Roy Kiyooka was the first Japanese Canadian I knew, other than my mother of course, and her family. As a young child growing up in Toronto, I just knew him as Roy, one of my parents’ friends, the one with the big laugh who made the strange fiberglass sculptures that seemed to be everywhere I went. My parents’ friends, mostly artists, were a ragged and unconventional lot – a world removed from the other adults I knew. They were also far more interesting. Even among this unkempt crew, though, Roy stood out. Not a big man, physically, he always seemed larger than life with his distinctive laugh and curious speech mannerisms. Over the years our families stayed close and when Roy moved to Vancouver we followed not long after. As I got older I came to appreciate Roy for his generosity, his intellectual curiosity, his sense of humour and his enthusiasm for whatever project he was working on at the moment. Some memories I have are Roy smoking my cigarettes while I helped him build a darkroom in his basement, him buying me my first donburi at Aki’s on Powell Street, and watching in amazement as he bet everything on a terrible hand while playing poker at Mas Funo’s house, and then laughing when he lost it all.
Roy died in early 1994. I sometimes wonder how he would have filled these past twenty years.

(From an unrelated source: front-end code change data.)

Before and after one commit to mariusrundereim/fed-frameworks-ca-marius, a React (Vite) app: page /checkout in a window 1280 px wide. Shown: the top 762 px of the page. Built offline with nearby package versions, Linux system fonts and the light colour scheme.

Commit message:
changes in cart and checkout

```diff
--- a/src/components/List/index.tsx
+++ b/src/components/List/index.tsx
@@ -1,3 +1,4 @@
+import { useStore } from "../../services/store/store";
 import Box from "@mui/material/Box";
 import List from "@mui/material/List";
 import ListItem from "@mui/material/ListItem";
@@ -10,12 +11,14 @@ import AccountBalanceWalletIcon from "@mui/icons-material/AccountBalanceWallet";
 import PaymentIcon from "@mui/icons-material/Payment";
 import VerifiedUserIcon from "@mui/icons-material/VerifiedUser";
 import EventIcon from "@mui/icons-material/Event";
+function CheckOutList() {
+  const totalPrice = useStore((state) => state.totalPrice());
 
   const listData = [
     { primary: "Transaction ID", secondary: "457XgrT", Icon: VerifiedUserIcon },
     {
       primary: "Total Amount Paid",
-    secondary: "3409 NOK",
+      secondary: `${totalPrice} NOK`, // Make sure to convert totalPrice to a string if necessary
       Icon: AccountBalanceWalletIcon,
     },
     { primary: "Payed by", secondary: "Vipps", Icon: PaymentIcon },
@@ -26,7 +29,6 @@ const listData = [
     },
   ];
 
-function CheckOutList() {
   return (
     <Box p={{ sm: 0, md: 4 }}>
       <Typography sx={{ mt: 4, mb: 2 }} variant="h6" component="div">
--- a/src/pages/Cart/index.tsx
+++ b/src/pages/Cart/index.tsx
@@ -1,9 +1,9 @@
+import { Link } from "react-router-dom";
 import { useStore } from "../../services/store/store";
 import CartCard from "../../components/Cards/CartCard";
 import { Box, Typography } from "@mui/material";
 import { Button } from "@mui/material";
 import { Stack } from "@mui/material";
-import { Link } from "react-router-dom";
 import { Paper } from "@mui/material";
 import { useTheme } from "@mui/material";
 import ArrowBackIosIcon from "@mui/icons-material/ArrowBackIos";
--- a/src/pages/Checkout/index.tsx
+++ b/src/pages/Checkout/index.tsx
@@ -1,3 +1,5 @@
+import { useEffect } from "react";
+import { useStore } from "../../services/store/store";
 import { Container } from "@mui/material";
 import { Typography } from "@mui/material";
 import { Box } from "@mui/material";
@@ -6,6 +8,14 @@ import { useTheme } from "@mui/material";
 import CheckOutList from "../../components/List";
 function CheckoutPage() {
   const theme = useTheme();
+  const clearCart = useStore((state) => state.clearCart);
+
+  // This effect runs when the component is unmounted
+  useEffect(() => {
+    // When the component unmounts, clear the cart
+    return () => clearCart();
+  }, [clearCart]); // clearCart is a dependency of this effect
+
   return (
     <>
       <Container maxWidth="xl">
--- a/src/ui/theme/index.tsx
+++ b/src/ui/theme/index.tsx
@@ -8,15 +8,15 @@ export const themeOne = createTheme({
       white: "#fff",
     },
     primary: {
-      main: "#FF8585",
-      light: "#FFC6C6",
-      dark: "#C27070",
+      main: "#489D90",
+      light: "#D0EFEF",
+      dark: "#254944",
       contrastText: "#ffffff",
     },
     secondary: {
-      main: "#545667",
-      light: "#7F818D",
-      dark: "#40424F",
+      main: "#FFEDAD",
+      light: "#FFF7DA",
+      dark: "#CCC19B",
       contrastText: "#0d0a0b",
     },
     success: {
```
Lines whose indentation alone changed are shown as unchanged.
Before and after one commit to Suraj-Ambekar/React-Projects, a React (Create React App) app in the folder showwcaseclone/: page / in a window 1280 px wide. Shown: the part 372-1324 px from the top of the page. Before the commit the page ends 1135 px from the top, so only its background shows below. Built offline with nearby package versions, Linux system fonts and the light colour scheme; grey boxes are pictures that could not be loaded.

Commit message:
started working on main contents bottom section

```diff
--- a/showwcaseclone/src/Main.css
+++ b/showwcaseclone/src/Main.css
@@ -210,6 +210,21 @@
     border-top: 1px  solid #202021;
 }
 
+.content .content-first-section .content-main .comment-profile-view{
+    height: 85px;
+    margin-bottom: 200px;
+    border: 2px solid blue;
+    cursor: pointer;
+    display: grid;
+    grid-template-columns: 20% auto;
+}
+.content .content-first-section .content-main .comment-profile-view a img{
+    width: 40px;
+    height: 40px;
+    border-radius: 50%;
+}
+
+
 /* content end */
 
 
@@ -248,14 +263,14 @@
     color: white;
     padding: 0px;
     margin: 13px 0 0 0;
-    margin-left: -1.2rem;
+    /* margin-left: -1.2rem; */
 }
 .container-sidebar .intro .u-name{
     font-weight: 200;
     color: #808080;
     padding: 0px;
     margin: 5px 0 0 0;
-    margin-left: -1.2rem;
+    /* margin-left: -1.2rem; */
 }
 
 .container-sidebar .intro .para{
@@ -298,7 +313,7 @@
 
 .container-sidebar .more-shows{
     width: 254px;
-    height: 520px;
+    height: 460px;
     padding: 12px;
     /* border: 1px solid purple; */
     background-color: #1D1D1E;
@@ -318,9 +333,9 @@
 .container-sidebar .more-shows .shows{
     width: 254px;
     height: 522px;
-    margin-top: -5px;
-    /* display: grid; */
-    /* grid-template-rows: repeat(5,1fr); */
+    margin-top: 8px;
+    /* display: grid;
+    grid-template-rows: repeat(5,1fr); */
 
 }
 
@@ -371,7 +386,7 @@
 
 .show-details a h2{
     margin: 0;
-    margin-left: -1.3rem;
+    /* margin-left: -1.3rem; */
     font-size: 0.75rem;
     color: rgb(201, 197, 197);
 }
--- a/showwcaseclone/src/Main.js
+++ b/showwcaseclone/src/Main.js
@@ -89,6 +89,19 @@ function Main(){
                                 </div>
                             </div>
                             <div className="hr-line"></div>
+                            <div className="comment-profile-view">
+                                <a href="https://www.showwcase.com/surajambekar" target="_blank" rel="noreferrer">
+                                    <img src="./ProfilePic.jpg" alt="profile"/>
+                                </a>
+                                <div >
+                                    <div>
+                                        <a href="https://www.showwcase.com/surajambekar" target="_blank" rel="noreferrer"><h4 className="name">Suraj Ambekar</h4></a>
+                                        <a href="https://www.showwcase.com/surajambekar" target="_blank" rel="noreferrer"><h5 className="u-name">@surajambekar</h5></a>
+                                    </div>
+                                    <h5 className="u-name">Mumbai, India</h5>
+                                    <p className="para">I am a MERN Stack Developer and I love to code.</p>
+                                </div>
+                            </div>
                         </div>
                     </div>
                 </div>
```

The world is a quieter and far less interesting place without him.